and of lambda, you will surely slip up.  If you start off by looking
at the language definition and familiarizing yourself with places
where a statement may appear and places that require an expression,
then lambda may seem obvious; but many people learn new languages
inductively, looking at examples and trying to work out rules as they
go along.  If you do this it is quite a surprise to learn of lambda's
different behaviour.

If lambda didn't have that colon, there wouldn't be such a misleading
visual similarity.

(Hmm maybe a different syntax would be to abolish the 'lambda' and the
parameter list and just to mark the parameter itself specially.
Choose a special name like _ as a placeholder; then

    f = print _

This would also do what one person suggested - prohibit nested lambda
functions.  Anyway, back in the real world:)

>>I am just asking, why is it that the body of an anonymous function
>>cannot contain statements?

>So you see, separating statements and expressions is a design GOAL of
>Python, one in keeping with its emphasis on readability over
>programming "purity", and even (occasionally) over power. In this
>case, lambdas are expressions, and thus can be contained by arbitrary
>expressions in arbitrarily deep nestings. Therefore, it is IMPORTANT
>that they not be permitted to contain statements.

(I have snipped some quoted paragraphs, so if you're reading only
this reply, view the earlier article in your newsreader as well.)

Your argument seems to concern human readability - a reader can
quickly find which block of code a particular construct is in.  But
myself I do not see how a deeply nested 'lambda x: print x' would be
any harder for a human to follow and disentangle than a deeply nested
'lambda x: x + 1' or 'lambda x: sys.stdout.write(x)'.  Surely the
arguments against permitting simple statements inside lambda also
argue against allowing method calls inside expressions?

>Fortunately, that's not necessary. If we say that lambdas may contain
>expressions, then they'll work fine for things like "lambda x: x +
>2", and "lambda x, y: x % (y,)", which is about the level of
>complexity that's appropriate before the function is significant
>enough to deserve a name of its own.

I think that there are yet some simple functions like

    lambda x: assert(x > 0)

which do not need to have a name of their own; however, this is a
matter of taste.  I agree that it can't get much more complicated than
that before a lambda definition would definitely become unwieldy - in
particular a multi-line definition is too much.

>Does the above help?

I appreciate arguments for readability but I'm not sure that the
readability of Python is quite so tightly bound up with the
statement/expression distinction as you claim.  If, for example,
assert(x) were made into an expression rather than a statement, or at
least were allowed to appear inside expressions, I don't think this
would negatively affect the readability of the language.  So it is
with allowing one-line statements inside lambda.

>There's also the syntax problem (no good syntax for allowing it),
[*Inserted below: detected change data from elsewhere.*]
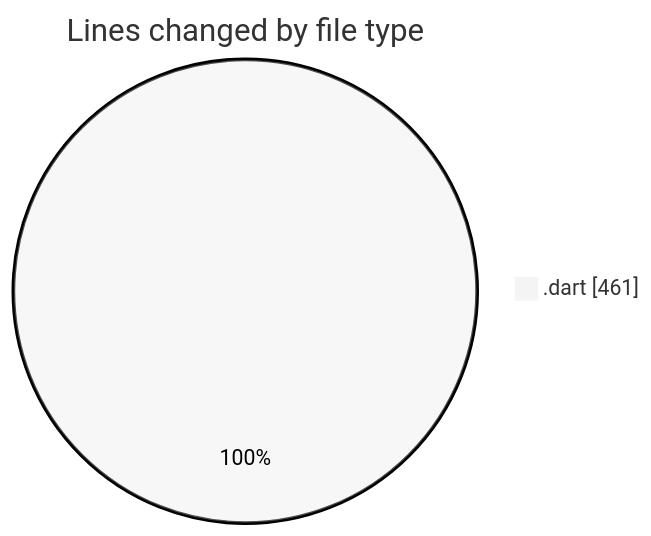
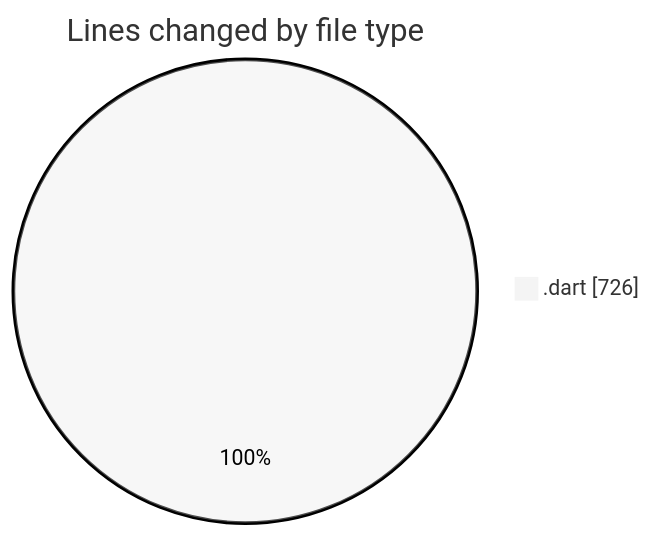
The first of 2 diagrams in 2025-03-08/uber_clone/README.md (donsfak/code-tracking), drawn with Mermaid (neutral theme) before and after one commit. The commit also changed other lines of this file and 1 other file, not shown here.

````diff
--- a/2025-03-08/uber_clone/README.md
+++ b/2025-03-08/uber_clone/README.md
@@ -21,5 +21,5 @@
 ```mermaid
 pie showData
 title Lines changed by file type
-".dart" : 461
+".dart" : 726
 ```
````
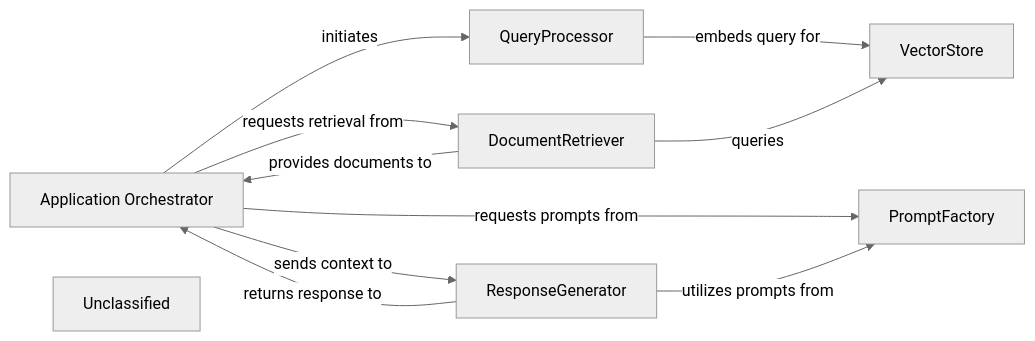
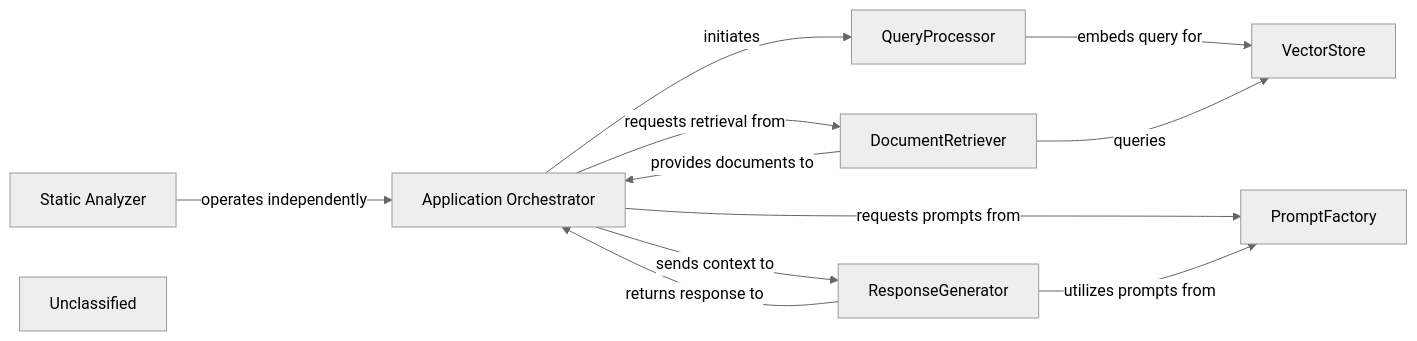
The diagram in .codeboarding/AI_Interpretation_Layer.md (mariyam866/CodeBoarding), drawn with Mermaid (neutral theme) before and after one commit. The commit also changed other lines of this file and 15 other files, not shown here.

First line of the commit message:
docs: update codeboarding documentation and generate architecture

````diff
--- a/.codeboarding/AI_Interpretation_Layer.md
+++ b/.codeboarding/AI_Interpretation_Layer.md
@@ -1,19 +1,21 @@
 ```mermaid
 graph LR
     Application_Orchestrator["Application Orchestrator"]
     QueryProcessor["QueryProcessor"]
     VectorStore["VectorStore"]
     DocumentRetriever["DocumentRetriever"]
     ResponseGenerator["ResponseGenerator"]
     PromptFactory["PromptFactory"]
+    Static_Analyzer["Static Analyzer"]
     Unclassified["Unclassified"]
     Application_Orchestrator -- "initiates" --> QueryProcessor
     Application_Orchestrator -- "requests prompts from" --> PromptFactory
     QueryProcessor -- "embeds query for" --> VectorStore
     Application_Orchestrator -- "requests retrieval from" --> DocumentRetriever
     DocumentRetriever -- "queries" --> VectorStore
     DocumentRetriever -- "provides documents to" --> Application_Orchestrator
     Application_Orchestrator -- "sends context to" --> ResponseGenerator
     ResponseGenerator -- "utilizes prompts from" --> PromptFactory
     ResponseGenerator -- "returns response to" --> Application_Orchestrator
+    Static_Analyzer -- "operates independently" --> Application_Orchestrator
 ```
````
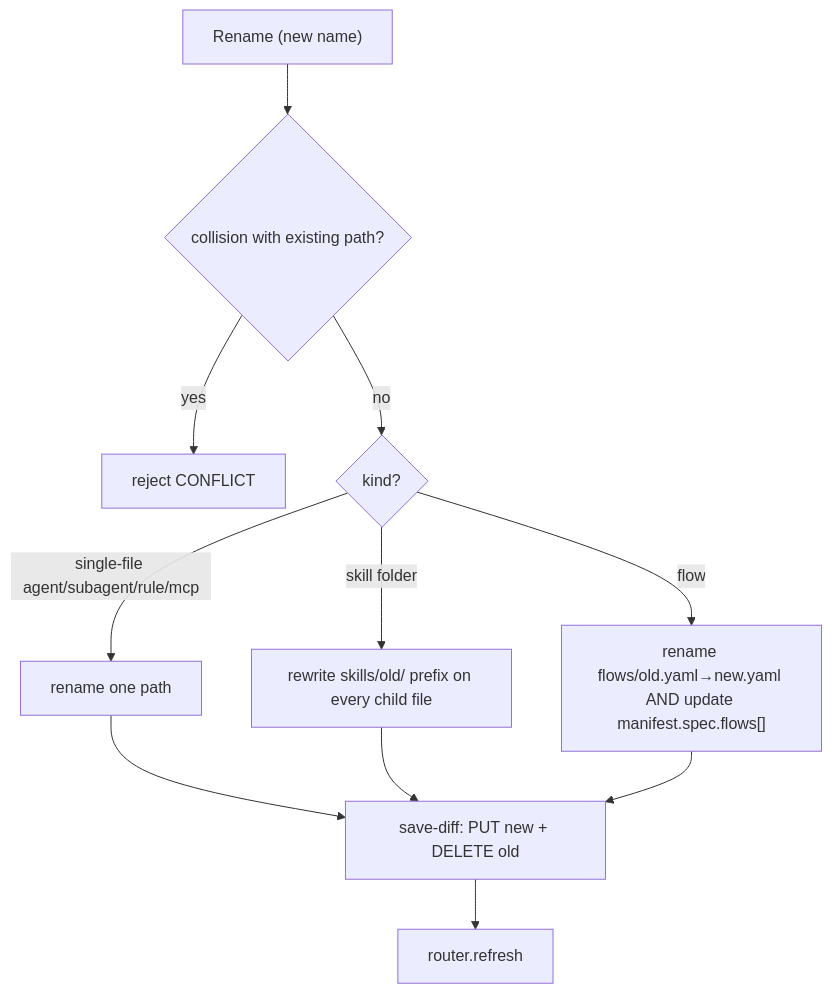
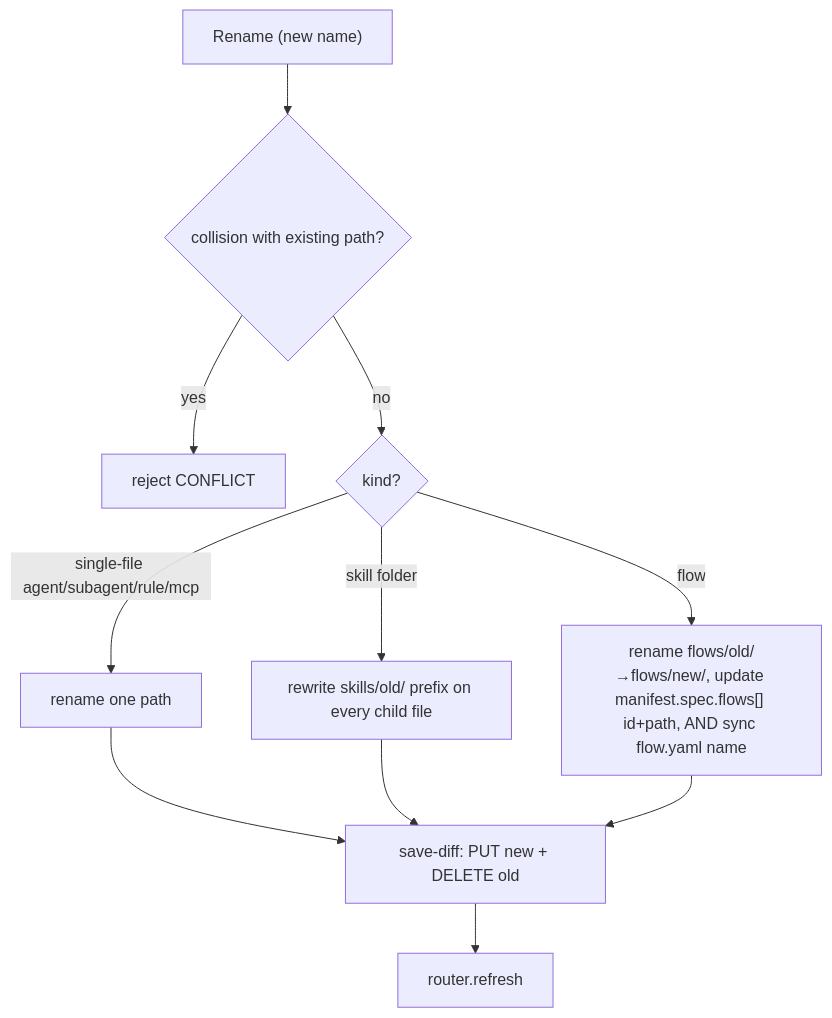
One commit to maister-dev/maister changed diagram 11 of 12 in docs/system-analytics/local-packages.md. Above: the diagram before and after it, drawn with Mermaid. The commit also changed other lines of this file and 18 other files, not shown here.

````diff
--- a/docs/system-analytics/local-packages.md
+++ b/docs/system-analytics/local-packages.md
@@ -461,12 +464,12 @@
 ```mermaid
 flowchart TD
     A["Rename <Kind> (new name)"] --> B{collision with existing path?}
     B -->|yes| C[reject CONFLICT]
     B -->|no| D{kind?}
     D -->|single-file agent/subagent/rule/mcp| E[rename one path]
     D -->|skill folder| F["rewrite skills/old/ prefix on every child file"]
-    D -->|flow| G["rename flows/old.yaml→new.yaml AND update manifest.spec.flows[]"]
+    D -->|flow| G["rename flows/old/→flows/new/, update manifest.spec.flows[] id+path, AND sync flow.yaml name"]
     E --> H[save-diff: PUT new + DELETE old] --> I[router.refresh]
     F --> H
     G --> H
 ```
````
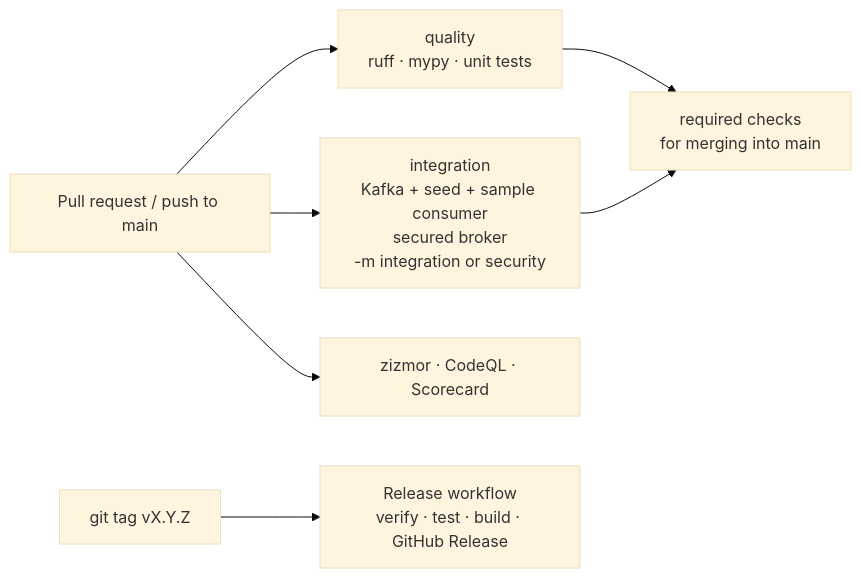
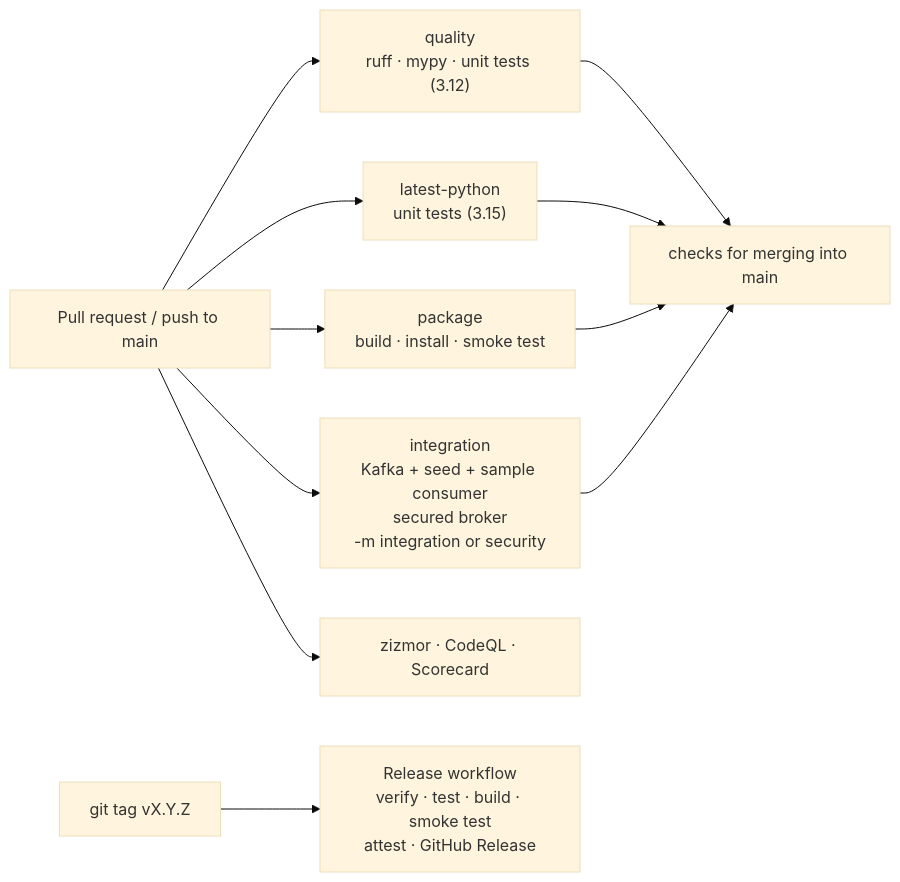
One commit to FVitor7/streamsage changed the second of 3 diagrams in docs/development.md. Above: the diagram before and after it, drawn with Mermaid (base theme). The commit also changed other lines of this file and 11 other files, not shown here.

````diff
--- a/docs/development.md
+++ b/docs/development.md
@@ -106,8 +108,10 @@
 ```mermaid
 flowchart LR
-    pr["Pull request / push to main"] --> q["quality<br/>ruff · mypy · unit tests"]
+    pr["Pull request / push to main"] --> q["quality<br/>ruff · mypy · unit tests (3.12)"]
+    pr --> l["latest-python<br/>unit tests (3.15)"]
+    pr --> p["package<br/>build · install · smoke test"]
     pr --> i["integration<br/>Kafka + seed + sample consumer<br/>secured broker<br/>-m integration or security"]
     pr --> z["zizmor · CodeQL · Scorecard"]
-    q & i --> merge["required checks<br/>for merging into main"]
-    tag["git tag vX.Y.Z"] --> r["Release workflow<br/>verify · test · build · GitHub Release"]
+    q & l & p & i --> merge["checks for merging into main"]
+    tag["git tag vX.Y.Z"] --> r["Release workflow<br/>verify · test · build · smoke test<br/>attest · GitHub Release"]
 ```
````
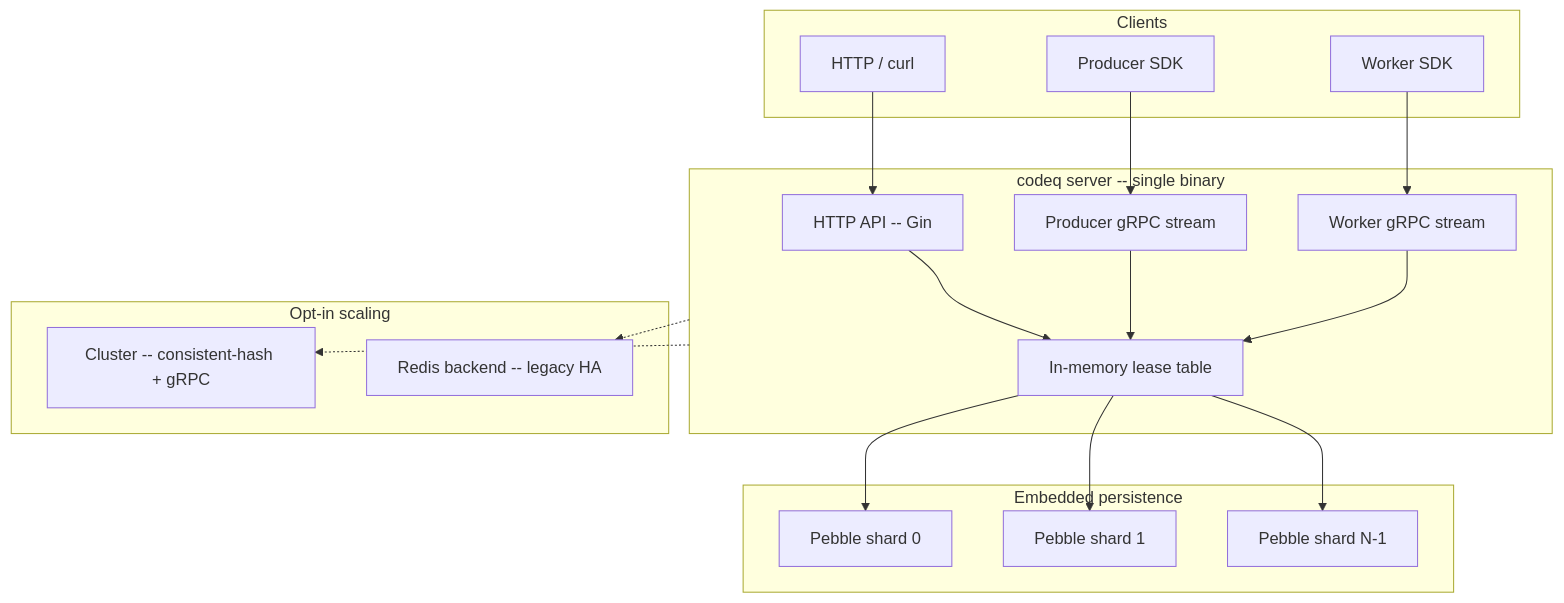
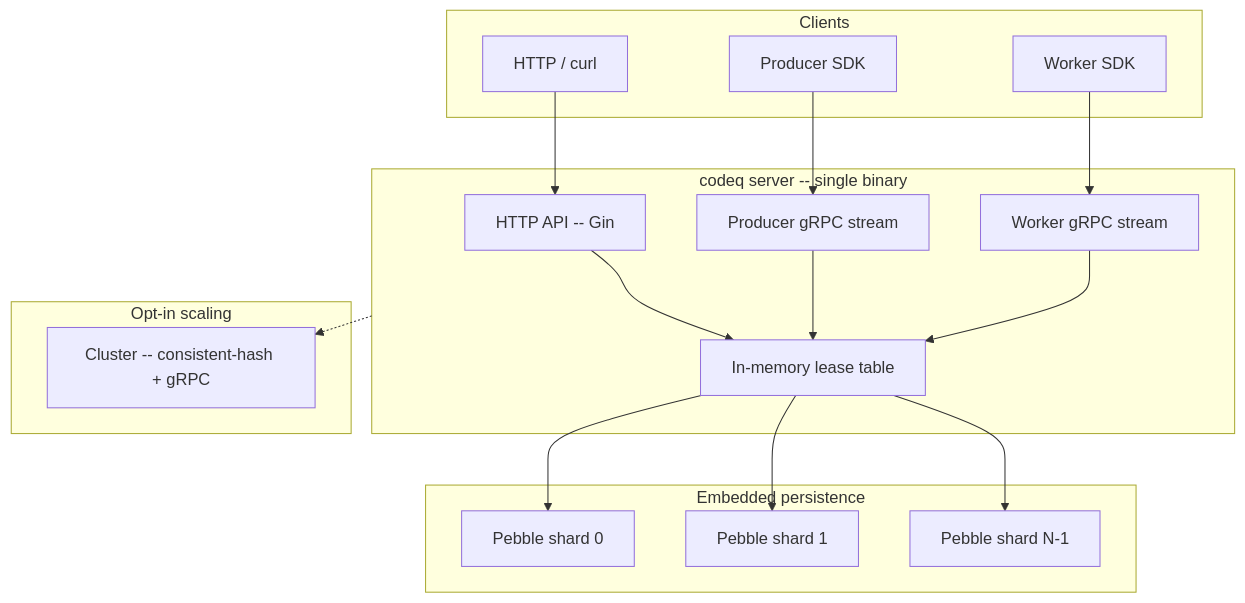
Before and after one commit to osvaldoandrade/codeq: the diagram in README.md, drawn with Mermaid. The commit also changed other lines of this file and 70 other files, not shown here.

````diff
--- a/README.md
+++ b/README.md
@@ -28,34 +27,32 @@
 ```mermaid
 graph TB
   subgraph Clients
     PSDK[Producer SDK]
     WSDK[Worker SDK]
     CURL[HTTP / curl]
   end
   subgraph Server[codeq server -- single binary]
     HTTP[HTTP API -- Gin]
     PGRPC[Producer gRPC stream]
     WGRPC[Worker gRPC stream]
     LEASE[In-memory lease table]
   end
   subgraph Storage[Embedded persistence]
     P0[Pebble shard 0]
     P1[Pebble shard 1]
     PN[Pebble shard N-1]
   end
   subgraph Optional[Opt-in scaling]
     CL[Cluster -- consistent-hash + gRPC]
-    REDIS[Redis backend -- legacy HA]
   end
   PSDK --> PGRPC
   WSDK --> WGRPC
   CURL --> HTTP
   HTTP --> LEASE
   PGRPC --> LEASE
   WGRPC --> LEASE
   LEASE --> P0
   LEASE --> P1
   LEASE --> PN
   Server -.-> CL
-  Server -.-> REDIS
 ```
````
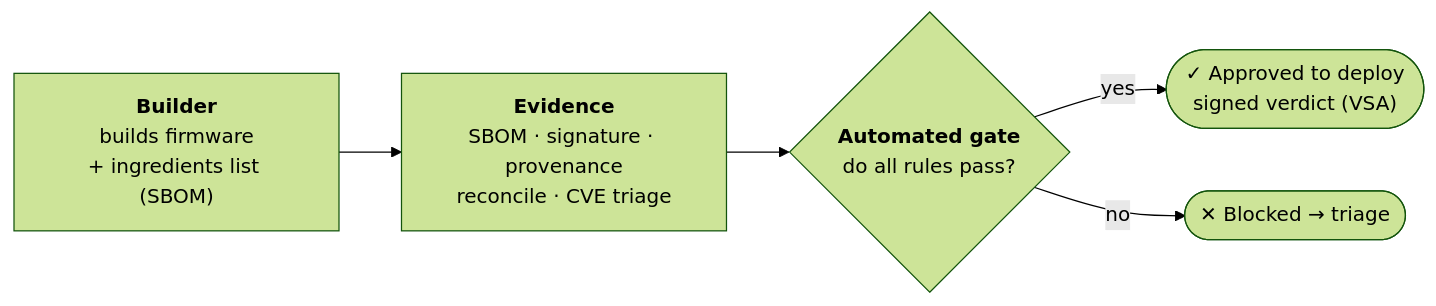
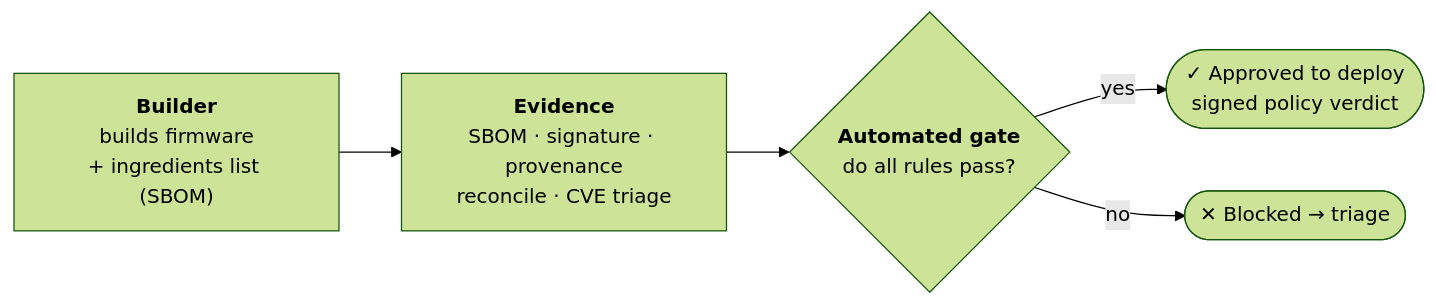
The first of 4 diagrams in DESIGN.md (houdini91/firmware-sbom-supplychain), drawn with Mermaid (forest theme) before and after one commit. The commit also changed other lines of this file and 1 other file, not shown here.

First line of the commit message:
docs: document the generalized policy-verdict predicate (E6, RATS/OSCAL)

````diff
--- a/DESIGN.md
+++ b/DESIGN.md
@@ -22,7 +22,7 @@
 ```mermaid
 flowchart LR
     BLD["<b>Builder</b><br/>builds firmware<br/>+ ingredients list (SBOM)"] --> EV["<b>Evidence</b><br/>SBOM · signature · provenance<br/>reconcile · CVE triage"]
     EV --> GATE{"<b>Automated gate</b><br/>do all rules pass?"}
-    GATE -->|yes| OK(["✓ Approved to deploy<br/>signed verdict (VSA)"])
+    GATE -->|yes| OK(["✓ Approved to deploy<br/>signed policy verdict"])
     GATE -->|no| NO(["✕ Blocked → triage"])
 ```
````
Yes this is a much more convincing reason (for me, anyway).

>Ed... please note that we're not trying to attack you here. There are
>good reasons why lambda isn't more powerful than it is, and someone
>should explain them someplace. Hopefully, we're getting somewhere on
>it in this thread.

Yes, once you get over the initial wall of 'lambda is an expression
and so could not possibly contain a statement' and start to dig into
the reasons _why_ this is the case.  It may well turn out that such a
viewpoint is right, but not simply because of its idelogical purity.

Ed Avis <ed at membled.com>

More information about the Python-list mailing list